__THE TASK__:
Go through the entries below and copy each line containing the word "images".

__PROVIDED RECORDS__:
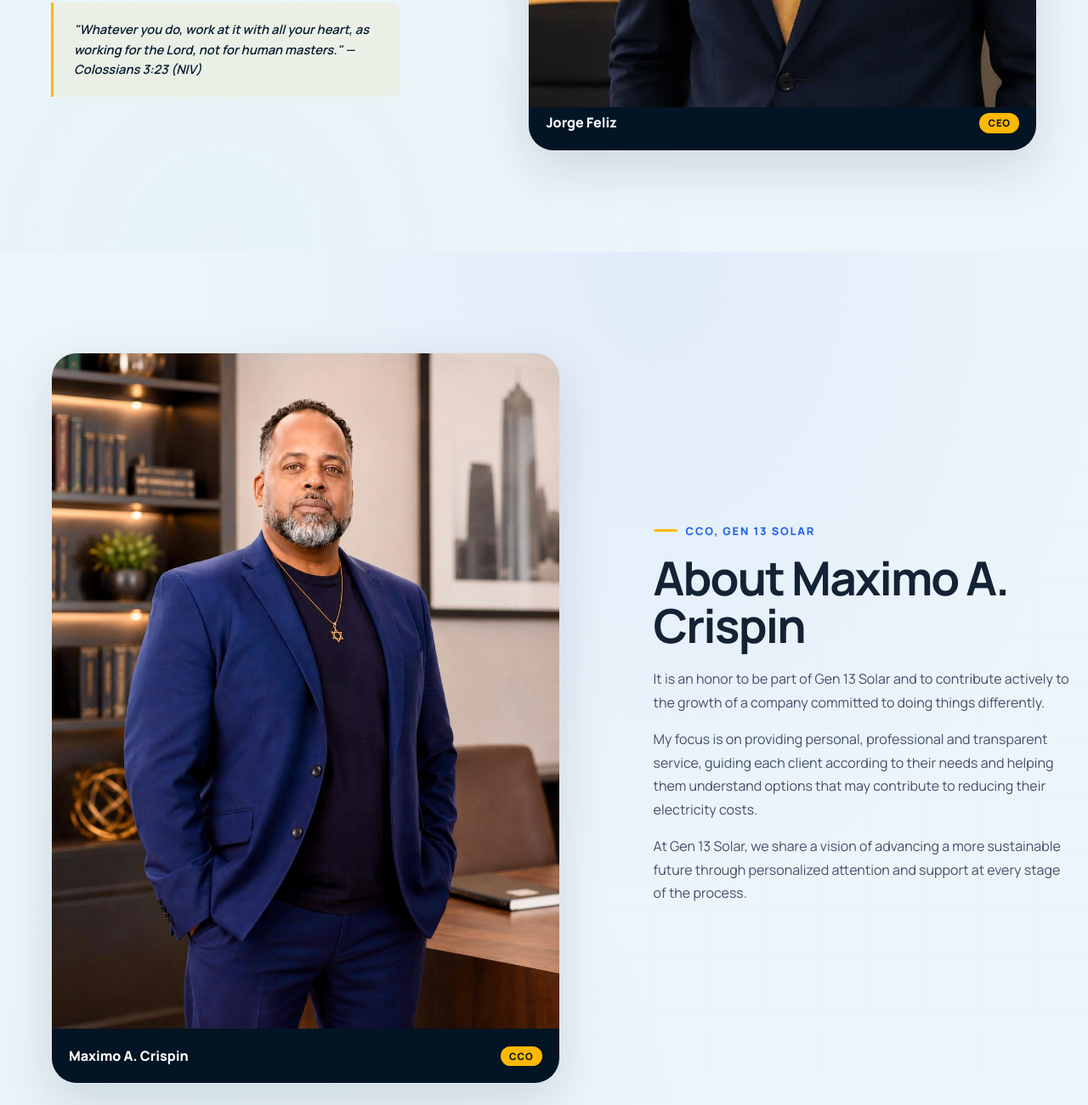
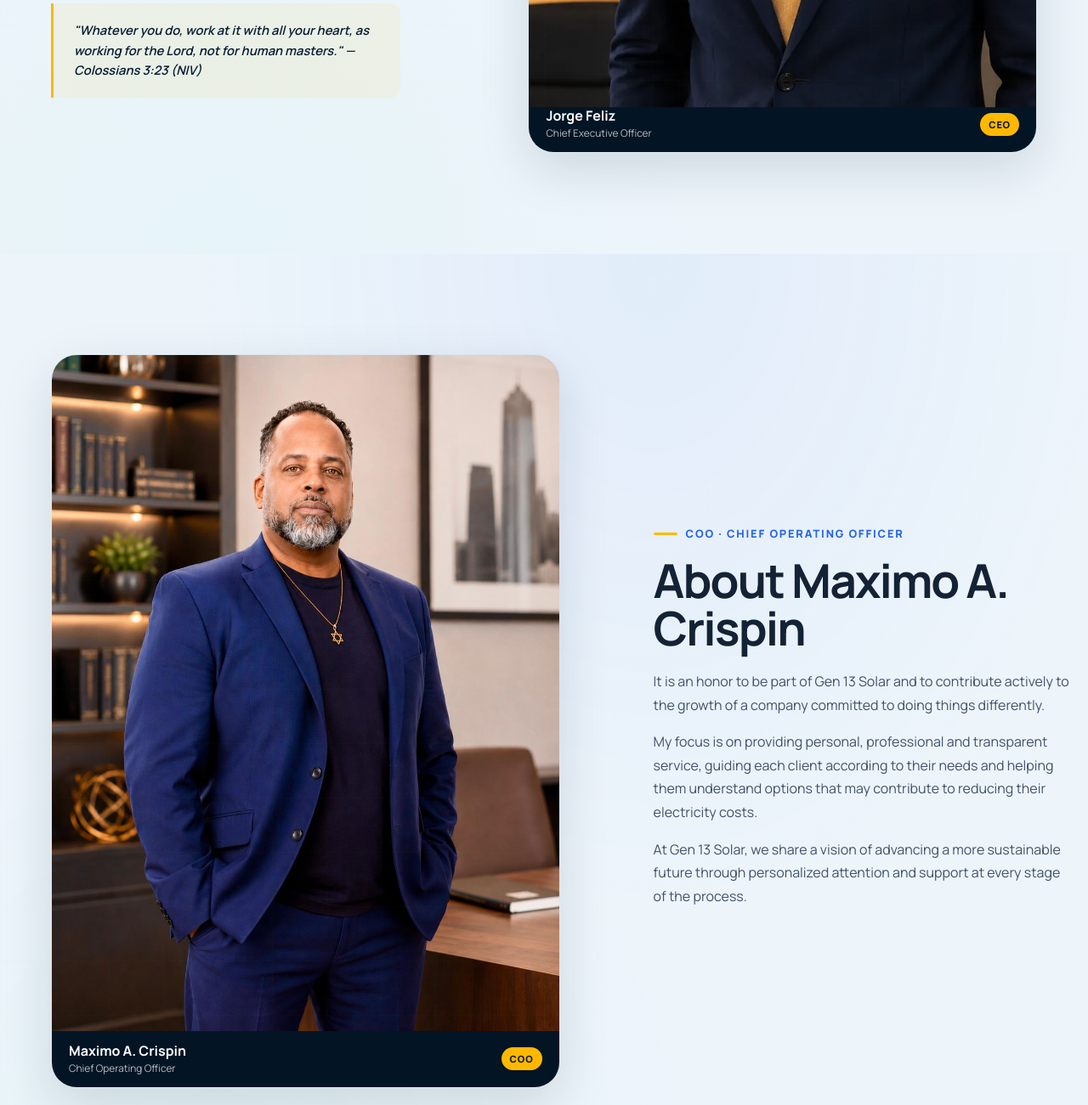
Before and after one commit to emmaneul-rd/gen13solar, a website: page about.html in a window 1280 px wide. Shown: the part 3559-4860 px from the top of the page at 85% size. Drawn offline with Linux system fonts and the light colour scheme.

Commit message:
fix: correct executive roles and show full titles

```diff
--- a/about.html
+++ b/about.html
@@ -15,7 +15,7 @@
   <link rel="preconnect" href="https://fonts.googleapis.com">
   <link rel="preconnect" href="https://fonts.gstatic.com" crossorigin>
   <link href="https://fonts.googleapis.com/css2?family=Manrope:wght@400;500;600;700;800&display=swap" rel="stylesheet">
-  <link rel="stylesheet" href="assets/css/styles.css?v=20260726-3">
+  <link rel="stylesheet" href="assets/css/styles.css?v=20260726-4">
   <meta property="og:type" content="website">
   <meta property="og:title" content="About Gen 13 Solar | Community-First Solar in North Texas">
   <meta property="og:description" content="Learn about Gen 13 Solar, our mission, vision and community-first approach to residential and commercial solar in Dallas–Fort Worth.">
@@ -73,7 +73,7 @@
 <section class="section section-bluewash solar-grid founder-section" aria-labelledby="founder-title" id="founder">
     <div class="container split split--wide">
       <div class="reveal-left">
-        <p class="eyebrow" data-i18n="founder.eyebrow">CEO, Gen 13 Solar</p>
+        <p class="eyebrow" data-i18n="founder.eyebrow">CEO · Chief Executive Officer</p>
         <h2 id="founder-title" data-i18n="founder.title">Meet Jorge Feliz</h2>
         <div class="founder-text-reveal">
           <p data-i18n="founder.bio1">Jorge Feliz founded Gen 13 Solar with a clear mission: to help homeowners, businesses, churches and nonprofits take control of their energy costs through honest advice, quality workmanship and long-term value.</p>
@@ -90,10 +90,13 @@
         <blockquote class="founder-verse reveal" data-i18n="founder.verse">"Whatever you do, work at it with all your heart, as working for the Lord, not for human masters." — Colossians 3:23 (NIV)</blockquote>
       </div>
       <figure class="media-frame reveal-right founder-photo-wrap">
-        <img src="assets/images/founder.webp" alt="Jorge Feliz, CEO of Gen 13 Solar" class="founder-photo founder-photo--jorge" loading="lazy">
+        <img src="assets/images/founder.webp" alt="Jorge Feliz, CEO · Chief Executive Officer" class="founder-photo founder-photo--jorge" loading="lazy">
         <figcaption class="founder-identity">
-          <strong class="founder-identity__name">Jorge Feliz</strong>
-          <span class="founder-identity__role" data-i18n="team.person1.role">CEO</span>
+          <div class="founder-identity__person">
+            <strong data-i18n="team.person1.name">Jorge Feliz</strong>
+            <span data-i18n="team.person1.fullRole">Chief Executive Officer</span>
+          </div>
+          <span class="founder-identity__badge" data-i18n="team.person1.role">CEO</span>
         </figcaption>
       </figure>
     </div>
@@ -102,7 +105,7 @@
   <section class="section section-bluewash solar-grid founder-section" aria-labelledby="cofounder-title" id="cofounder">
     <div class="container split split--wide" style="direction:rtl">
       <div class="reveal-left" style="direction:ltr">
-        <p class="eyebrow" data-i18n="cofounder.eyebrow">CCO, Gen 13 Solar</p>
+        <p class="eyebrow" data-i18n="cofounder.eyebrow">COO · Chief Operating Officer</p>
         <h2 id="cofounder-title" data-i18n="cofounder.title">Meet Maximo A. Crispin</h2>
         <div class="founder-text-reveal">
           <p data-i18n="cofounder.bio1">It is an honor to be part of Gen 13 Solar and to contribute actively to the growth of a company committed to doing things differently.</p>
@@ -115,10 +118,13 @@
         </div>
       </div>
       <figure class="media-frame reveal-right founder-photo-wrap" style="direction:ltr">
-        <img src="assets/images/maximo-crispin.jpg" alt="Maximo A. Crispin, CCO of Gen 13 Solar" class="founder-photo founder-photo--maximo" loading="lazy">
+        <img src="assets/images/maximo-crispin.jpg" alt="Maximo A. Crispin, COO · Chief Operating Officer" class="founder-photo founder-photo--maximo" loading="lazy">
         <figcaption class="founder-identity">
-          <strong class="founder-identity__name">Maximo A. Crispin</strong>
-          <span class="founder-identity__role" data-i18n="team.person2.role">CCO</span>
+          <div class="founder-identity__person">
+            <strong data-i18n="team.person2.name">Maximo A. Crispin</strong>
+            <span data-i18n="team.person2.fullRole">Chief Operating Officer</span>
+          </div>
+          <span class="founder-identity__badge" data-i18n="team.person2.role">COO</span>
         </figcaption>
       </figure>
     </div>
@@ -227,7 +233,7 @@
     <a class="floating-contact__btn floating-contact__btn--phone" href="tel:+19402067006" aria-label="Call Gen 13 Solar at +1 (940) 206-7006" title="Call +1 (940) 206-7006"><svg viewBox="0 0 24 24" aria-hidden="true"><path d="M22 16.92v3a2 2 0 01-2.18 2 19.79 19.79 0 01-8.63-3.07 19.5 19.5 0 01-6-6 19.79 19.79 0 01-3.07-8.67A2 2 0 014.11 2h3a2 2 0 012 1.72 12.84 12.84 0 00.7 2.81 2 2 0 01-.45 2.11L8.09 9.91a16 16 0 006 6l1.27-1.27a2 2 0 012.11-.45 12.84 12.84 0 002.81.7A2 2 0 0122 16.92z"/></svg></a>
     <a class="floating-contact__btn floating-contact__btn--wa" data-whatsapp aria-label="Chat on WhatsApp" title="WhatsApp Gen 13 Solar"><svg viewBox="0 0 24 24" aria-hidden="true"><path d="M17.472 14.382c-.297-.149-1.758-.867-2.03-.967-.273-.099-.471-.148-.67.15-.197.297-.767.966-.94 1.164-.173.199-.347.223-.644.075-.297-.15-1.255-.463-2.39-1.475-.883-.788-1.48-1.761-1.653-2.059-.173-.297-.018-.458.13-.606.134-.133.298-.347.446-.52.149-.174.198-.298.298-.497.099-.198.05-.371-.025-.52-.075-.149-.669-1.612-.916-2.207-.242-.579-.487-.5-.669-.51l-.57-.01c-.198 0-.52.074-.792.372-.272.297-1.04 1.016-1.04 2.479 0 1.462 1.065 2.875 1.213 3.074.149.198 2.096 3.2 5.077 4.487.709.306 1.262.489 1.694.625.712.227 1.36.195 1.871.118.571-.085 1.758-.719 2.006-1.413.248-.694.248-1.289.173-1.413-.074-.124-.272-.198-.57-.347m-5.421 7.403h-.004a9.87 9.87 0 01-5.031-1.378l-.361-.214-3.741.982.998-3.648-.235-.374a9.86 9.86 0 01-1.51-5.26c.001-5.45 4.436-9.884 9.888-9.884 2.64 0 5.122 1.03 6.988 2.898a9.825 9.825 0 012.893 6.994c-.003 5.45-4.437 9.884-9.885 9.884m8.413-18.297A11.815 11.815 0 0012.05 0C5.495 0 .16 5.335.157 11.892c0 2.096.547 4.142 1.588 5.945L.057 24l6.305-1.654a11.882 11.882 0 005.683 1.448h.005c6.554 0 11.89-5.335 11.893-11.893a11.821 11.821 0 00-3.48-8.413z"/></svg></a>
   </nav>
-  <script src="assets/js/i18n.js?v=20260726-3" defer></script>
-  <script src="assets/js/app.js?v=20260726-3" defer></script>
+  <script src="assets/js/i18n.js?v=20260726-4" defer></script>
+  <script src="assets/js/app.js?v=20260726-4" defer></script>
 </body>
 </html>
--- a/assets/css/styles.css
+++ b/assets/css/styles.css
@@ -1065,20 +1065,28 @@ html.motion-ready .founder-text-reveal.is-visible:nth-child(4) { transition-dela
   background: var(--navy-950);
   color: var(--white);
 }
-.founder-identity__name {
+.founder-identity__person {
   min-width: 0;
+  display: grid;
+  gap: 3px;
+}
+.founder-identity__person strong {
+  color: var(--white);
   font-size: 1rem;
   line-height: 1.2;
-  font-weight: 850;
-}
-.founder-identity__role {
+}
+.founder-identity__person span {
+  color: rgba(255, 255, 255, .72);
+  font-size: .74rem;
+  line-height: 1.35;
+}
+.founder-identity__badge {
   flex: 0 0 auto;
   padding: 6px 10px;
   border-radius: 999px;
+  color: var(--navy-950);
   background: var(--gold-500);
-  color: var(--navy-950);
-  font-size: .72rem;
-  line-height: 1;
+  font-size: .7rem;
   font-weight: 900;
   letter-spacing: .08em;
 }
@@ -1089,8 +1097,16 @@ html.motion-ready .founder-text-reveal.is-visible:nth-child(4) { transition-dela
     gap: 8px;
     padding: 12px 16px;
   }
-  .founder-identity__name { font-size: .92rem; }
-  .founder-identity__role { align-self: flex-start; }
+  .founder-identity__person strong { font-size: .92rem; }
+  .founder-identity__badge { align-self: flex-start; }
+}
+@media (max-width: 390px) {
+  .founder-identity {
+    align-items: flex-start;
+  }
+  .founder-identity__person span {
+    max-width: 210px;
+  }
 }
 
 /* Capability cards */
--- a/locales/en.json
+++ b/locales/en.json
@@ -324,9 +324,11 @@
   "team.person1.name": "Jorge Feliz",
   "team.person1.role": "CEO",
   "team.person1.bio": "Jorge founded Gen 13 Solar to help homeowners, businesses, churches and nonprofits make confident energy decisions through honest guidance, careful design and long-term value.",
+  "team.person1.fullRole": "Chief Executive Officer",
   "team.person2.name": "Maximo A. Crispin",
-  "team.person2.role": "CCO",
+  "team.person2.role": "COO",
   "team.person2.bio": "Maximo helps clients understand their energy options through personal, professional and transparent guidance throughout the solar process.",
+  "team.person2.fullRole": "Chief Operating Officer",
   "team.cta": "Meet the team",
   "homeDesignAnalysis.eyebrow": "Professional solar design",
   "homeDesignAnalysis.title": "Professional solar design, not guesswork.",
@@ -339,14 +341,14 @@
   "homeDesignAnalysis.item6": "Panel-level system layout",
   "homeDesignAnalysis.tagline": "Precision. Transparency. Confidence.",
   "homeDesignAnalysis.cta": "Explore our process",
-  "founder.eyebrow": "CEO, Gen 13 Solar",
+  "founder.eyebrow": "CEO · Chief Executive Officer",
   "founder.title": "About Jorge Feliz",
   "founder.bio1": "Jorge Feliz founded Gen 13 Solar with a clear mission: to help homeowners, businesses, churches and nonprofits take control of their energy costs through honest advice, quality workmanship and long-term value.",
   "founder.bio2": "With a background in procurement, logistics and financial analysis, Jorge approaches each project from an investment perspective, not a sales perspective. Every system is carefully designed using professional-grade solar modeling tools so recommendations are backed by real data.",
   "founder.bio3": "At Gen 13 Solar, trust is earned through transparency: clear communication, premium equipment, meticulous design and support that continues after installation.",
   "founder.bio4": "Whether the goal is lowering electric bills, preparing for rising utility costs or investing in the future of a property, Jorge's focus is simple: give every client the knowledge and guidance needed to make a confident decision.",
   "founder.verse": "\"Whatever you do, work at it with all your heart, as working for the Lord, not for human masters.\" — Colossians 3:23 (NIV)",
-  "cofounder.eyebrow": "CCO, Gen 13 Solar",
+  "cofounder.eyebrow": "COO · Chief Operating Officer",
   "cofounder.title": "About Maximo A. Crispin",
   "cofounder.bio1": "It is an honor to be part of Gen 13 Solar and to contribute actively to the growth of a company committed to doing things differently.",
   "cofounder.bio2": "My focus is on providing personal, professional and transparent service, guiding each client according to their needs and helping them understand options that may contribute to reducing their electricity costs.",
@@ -714,7 +716,7 @@
   "alt.heroHome": "Modern Texas home with rooftop solar panels",
   "alt.aerialPlanning": "Aerial drone view of rooftop solar planning and design analysis",
   "alt.founder": "Jorge Feliz, CEO of Gen 13 Solar",
-  "alt.cofounder": "Maximo A. Crispin, CCO of Gen 13 Solar",
+  "alt.cofounder": "Maximo A. Crispin, COO of Gen 13 Solar",
   "alt.projectPoolHome": "Aerial view of residential solar installation with pool",
   "alt.projectRooftop": "Close view of rooftop solar panels",
   "alt.projectResidential": "Modern home with rooftop solar integration",
```
Also changed, not shown: 404.html (+3 -3 lines), contact.html (+3 -3 lines), index.html (+4 -4 lines), privacy.html (+3 -3 lines), projects.html (+3 -3 lines), services.html (+3 -3 lines), terms.html (+3 -3 lines), texas-energy-costs.html (+3 -3 lines), thank-you.html (+3 -3 lines), locales/es.json.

__EXERCISE OUTPUT__:
-        <img src="assets/images/founder.webp" alt="Jorge Feliz, CEO of Gen 13 Solar" class="founder-photo founder-photo--jorge" loading="lazy">
+        <img src="assets/images/founder.webp" alt="Jorge Feliz, CEO · Chief Executive Officer" class="founder-photo founder-photo--jorge" loading="lazy">
-        <img src="assets/images/maximo-crispin.jpg" alt="Maximo A. Crispin, CCO of Gen 13 Solar" class="founder-photo founder-photo--maximo" loading="lazy">
+        <img src="assets/images/maximo-crispin.jpg" alt="Maximo A. Crispin, COO · Chief Operating Officer" class="founder-photo founder-photo--maximo" loading="lazy">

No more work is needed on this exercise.